Making the Most of a Gap Year

You just got your brand new, shiny degree or diploma.

You’ve proudly displayed it on your wall (or quietly tucked it away in the corner of your room), and you’re savouring the idea of living your life exam-free…for a while.

If you’re like thousands of post-graduate students, you’re deciding to pursue more education in the future, but are holding off applying to any programs for a year or so, taking a so-called gap year. While some would advise that a gap year is not for everyone, I’m a little on the fence over that statement.

Obviously, the gap year can invite the opportunity for sitting on the couch all day, reliving the ‘freshman 15’, and loss of motivation. However, if done productively, the gap year/s can be enriching for the person who decides to pursue it.

Individuals who pursue a gap year can address vital questions about his/her passions, career, and life. The world is filled with opportunities, whether they’re downright obvious or waiting to be discovered. Nonetheless, a productive gap year always surpasses an unproductive, unenjoyable school year. 

Tackling your gap year: Make the most of it!

Consider your gap year a blank canvas, and you’re free to paint whatever you want to create an ultimate masterpiece.

That said, there’s plenty of ways to go about making the most of a productive year before going back to school. Here’s some tips that I’ve picked up along the way that I found useful when taking a gap year (and I hope it serves some use to you too!).


If you weren’t planning on going back to school, then you wouldn’t be doing a gap year in the first place.

During your gap year, devote a set amount of hours per week researching about programs of interest.
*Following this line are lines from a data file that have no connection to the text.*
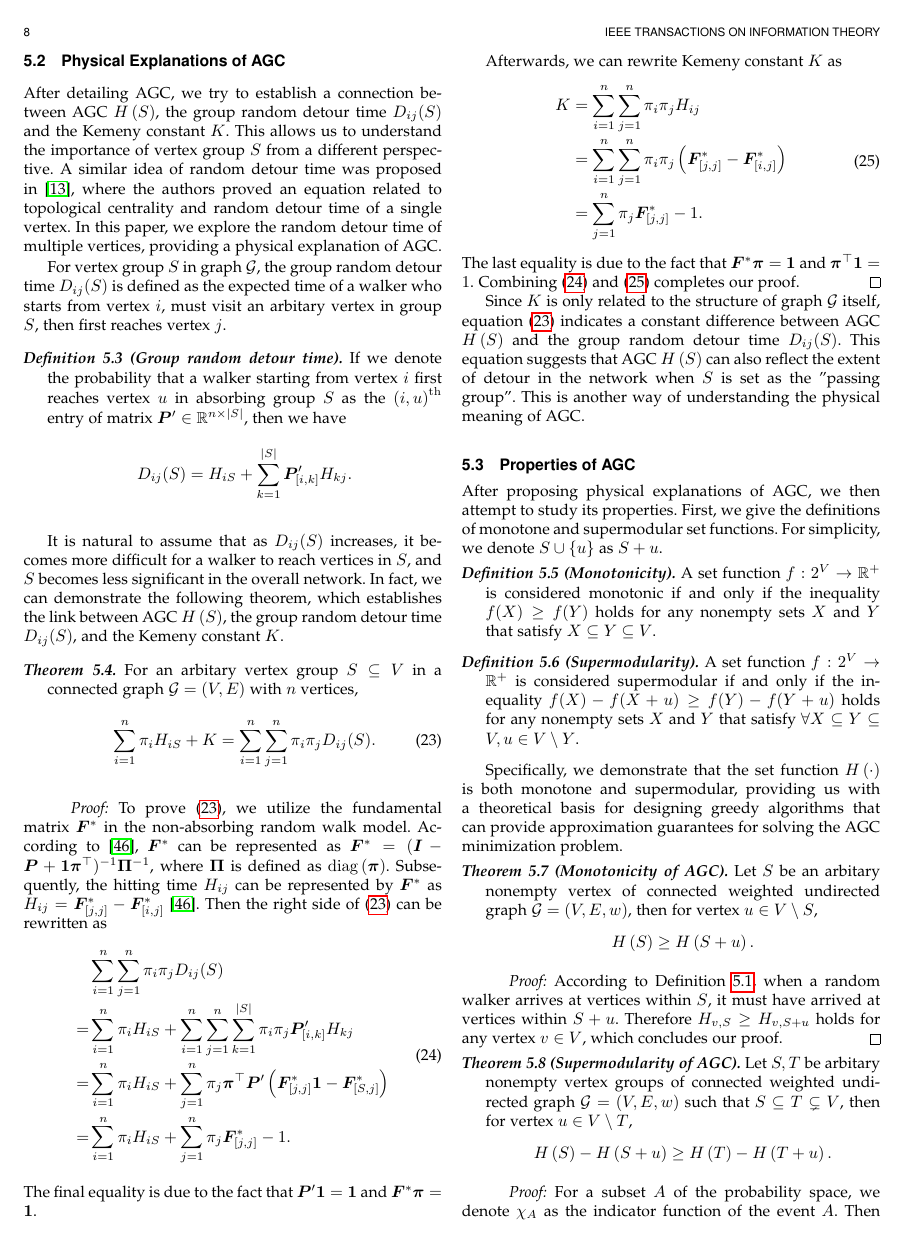
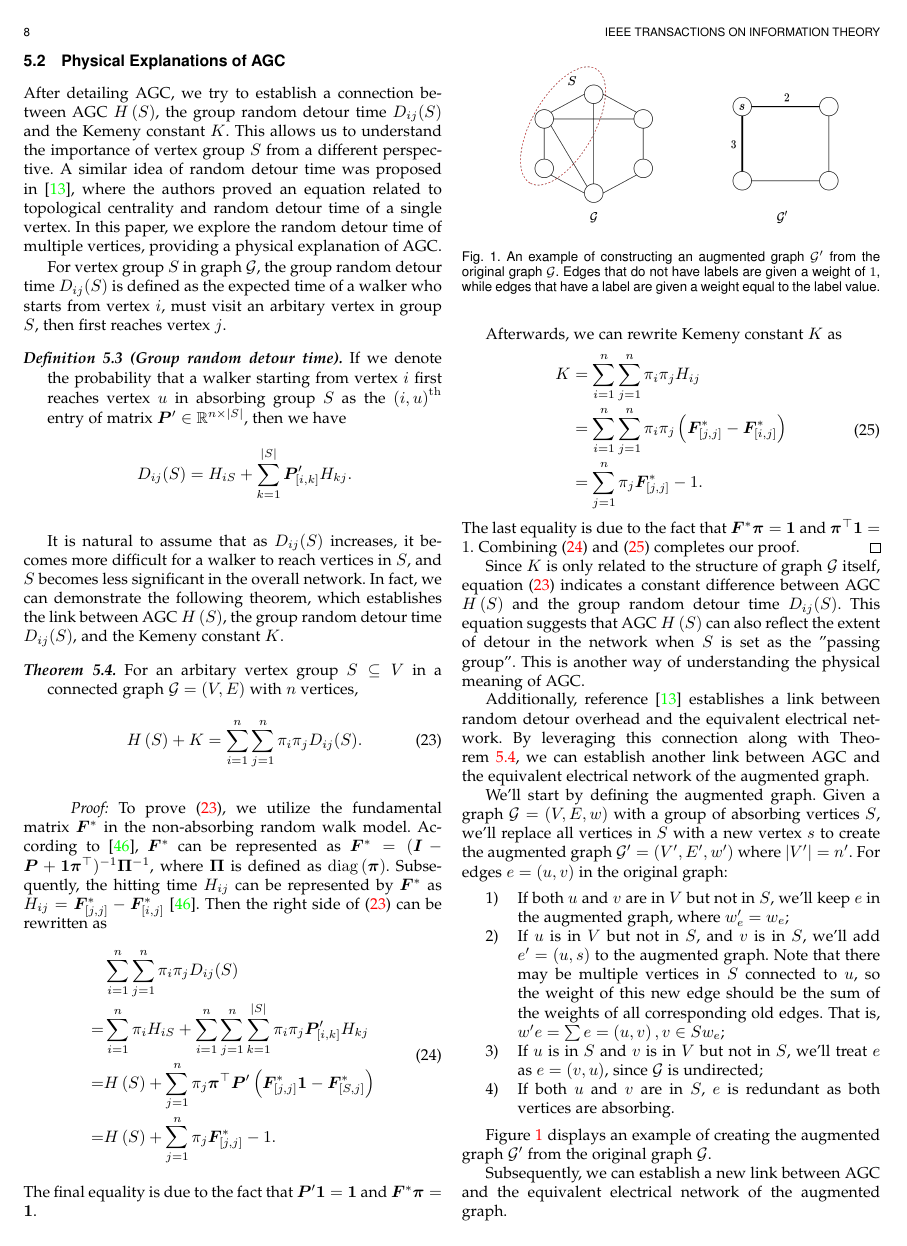
Before and after one commit to xhs7700/MANC, a LaTeX paper (main.tex, which reads headers.tex): page 8 of 19 before the commit and page 8 of 20 after it. Compiled offline with pdfLaTeX.

Commit message:
add another physical explanation of AGC

```diff
--- a/headers.tex
+++ b/headers.tex
@@ -12,7 +12,7 @@
 \usepackage{stfloats}
 \usepackage[pdftex]{graphicx}
 \usepackage{subfigure}
-\usepackage{hyperref}
+\usepackage[colorlinks=true]{hyperref}
 \usepackage{array}
 \usepackage{epstopdf}
 \usepackage{balance}
@@ -74,6 +74,7 @@
 \newcommand{\vecy}{\bsym{y}}
 \newcommand{\vecz}{\bsym{y}}
 
+\newcommand{\vcal}{\mathcal{V}}
 \newcommand{\pscr}{\mathscr{P}}
 \newcommand{\cscr}{\mathscr{C}}
 \newcommand{\dsum}{d_{\sum}}
--- a/main.tex
+++ b/main.tex
@@ -622,7 +622,7 @@ It is natural to assume that as \(D_{ij}(S)\) increases, it becomes more difficu
 \begin{theorem}\label{thm:connection-multiple}
     For an arbitary vertex group \(S\subseteq V\) in a connected graph \(\gr=(V,E)\) with \(n\) vertices,
     \begin{equation}\label{eq:connection-multiple}
-        \sum_{i=1}^n\pi_iH_{iS}+K=\sum_{i=1}^n\sum_{j=1}^n\pi_i\pi_jD_{ij}(S).
+        \manc{S}+K=\sum_{i=1}^n\sum_{j=1}^n\pi_i\pi_jD_{ij}(S).
     \end{equation}
 \end{theorem}
 \begin{IEEEproof}
@@ -634,9 +634,9 @@ It is natural to assume that as \(D_{ij}(S)\) increases, it becomes more difficu
         \begin{split}
             &\sum_{i=1}^n\sum_{j=1}^n\pi_i\pi_jD_{ij}(S)\\
             =&\sum_{i=1}^n\pi_i H_{iS}+\sum_{i=1}^n\sum_{j=1}^n\sum_{k=1}^{\abs{S}}\pi_i\pi_j\matpdistr_{[i,k]}H_{kj}  \\
-            =&\sum_{i=1}^n\pi_i H_{iS}+\sum_{j=1}^n\pi_j\vecpi^\top\matpdistr\mypar{\matfstar_{[j,j]}\vecone-\matfstar_{[S,j]}}                        \\
-            % =&\sum_{i=1}^n\pi_i H_{iS}+\sum_{j=1}^n\pi_j\matfstar_{[j,j]}\vecpi^\top\matpdistr\vecone-\vecpi^\top\matpdistr\matfstar_{[S,:]}\vecpi \\
-            =&\sum_{i=1}^n\pi_i H_{iS}+\sum_{j=1}^n\pi_j\matfstar_{[j,j]}-1.
+            =&\manc{S}+\sum_{j=1}^n\pi_j\vecpi^\top\matpdistr\mypar{\matfstar_{[j,j]}\vecone-\matfstar_{[S,j]}}                        \\
+            % =&\manc{S}+\sum_{j=1}^n\pi_j\matfstar_{[j,j]}\vecpi^\top\matpdistr\vecone-\vecpi^\top\matpdistr\matfstar_{[S,:]}\vecpi \\
+            =&\manc{S}+\sum_{j=1}^n\pi_j\matfstar_{[j,j]}-1.
         \end{split}
     \end{equation}
     The final equality is due to the fact that \(\matpdistr\vecone=\vecone\) and \(\matfstar\vecpi=\vecone\).
@@ -656,3 +656,31 @@ It is natural to assume that as \(D_{ij}(S)\) increases, it becomes more difficu
 Since \(K\) is only related to the structure of graph \(\gr\) itself, equation~\eqref{eq:connection-multiple} indicates a constant difference between AGC \(\manc{S}\) and the group random detour time \(D_{ij}(S)\).
 This equation suggests that AGC \(\manc{S}\) can also reflect the extent of detour in the network when \(S\) is set as the "passing group".
 This is another way of understanding the physical meaning of AGC.
+
+Additionally, reference~\cite{RaZh13} establishes a link between random detour overhead and the equivalent electrical network.
+By leveraging this connection along with \thmref{thm:connection-multiple}, we can establish another link between AGC and the equivalent electrical network of the augmented graph.
+
+We'll start by defining the augmented graph.
+Given a graph \(\gr=\mypar{V,E,w}\) with a group of absorbing vertices \(S\), we'll replace all vertices in \(S\) with a new vertex \(s\) to create the augmented graph \(\gr'=\mypar{V',E',w'}\) where \(\abs{V'}=n'\).
+For edges \(e=\edge{u}{v}\) in the original graph:
+\begin{enumerate}
+    \item If both \(u\) and \(v\) are in \(V\) but not in \(S\), we'll keep \(e\) in the augmented graph, where \(w'_e=w_e\);
+    \item If \(u\) is in \(V\) but not in \(S\), and \(v\) is in \(S\), we'll add \(e'=\edge{u}{s}\) to the augmented graph. Note that there may be multiple vertices in \(S\) connected to \(u\), so the weight of this new edge should be the sum of the weights of all corresponding old edges. That is, \(w'e=\sum\limits{e=\edge{u}{v},v\in S}w_e\);
+    \item If \(u\) is in \(S\) and \(v\) is in \(V\) but not in \(S\), we'll treat \(e\) as \(e=\edge{v}{u}\), since \(\gr\) is undirected;
+    \item If both \(u\) and \(v\) are in \(S\), \(e\) is redundant as both vertices are absorbing.
+\end{enumerate}
+
+\begin{figure}[!t]
+    \centering
+    \includegraphics[width=0.8\linewidth]{augmented_graph.png}
+    \caption{An example of constructing an augmented graph \(\gr'\) from the original graph \(\gr\). Edges that do not have labels are given a weight of \(1\), while edges that have a label are given a weight equal to the label value.}
+    \label{fig:augmented-graph}
+\end{figure}
+
+\figref{fig:augmented-graph} displays an example of creating the augmented graph \(\gr'\) from the original graph \(\gr\).
+
+Subsequently, we can establish a new link between AGC and the equivalent electrical network of the augmented graph.
+
+\begin{theorem}\label{thm:connection-electrical}
+    For an arbitary vertex group \(S\subseteq V\) in a connected graph \(\gr=(V,E)\) with \(n\) vertices,
+    \begin{equation}\label{eq:connection-electrical}
```
Also changed, not shown: augmented_graph.png (added), main.tex (22 more changed lines), 1 other file.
In addition to the admission requirements, you’ll have to consider other aspects as well. Choosing an appropriate supervisor, finding solid reference letters, application deadlines, and strengthening your graduate school candidacy are few of the many factors to consider upon applying, and take a bit of time to work on too.

Choosing to go back to school is a huge decision, and it shouldn’t take you only 10 minutes to decide.

Alternatively, it’s absolutely valid to question if you even want to go back to school!

Image courtesy of Frits Ahlefeldt-Laurvig.

Image courtesy of Frits Ahlefeldt-Laurvig.

For a handful of new graduates, it’s tough to land their first, ‘real, full-time’ job in a field that is relevant to their ‘dream occupation’.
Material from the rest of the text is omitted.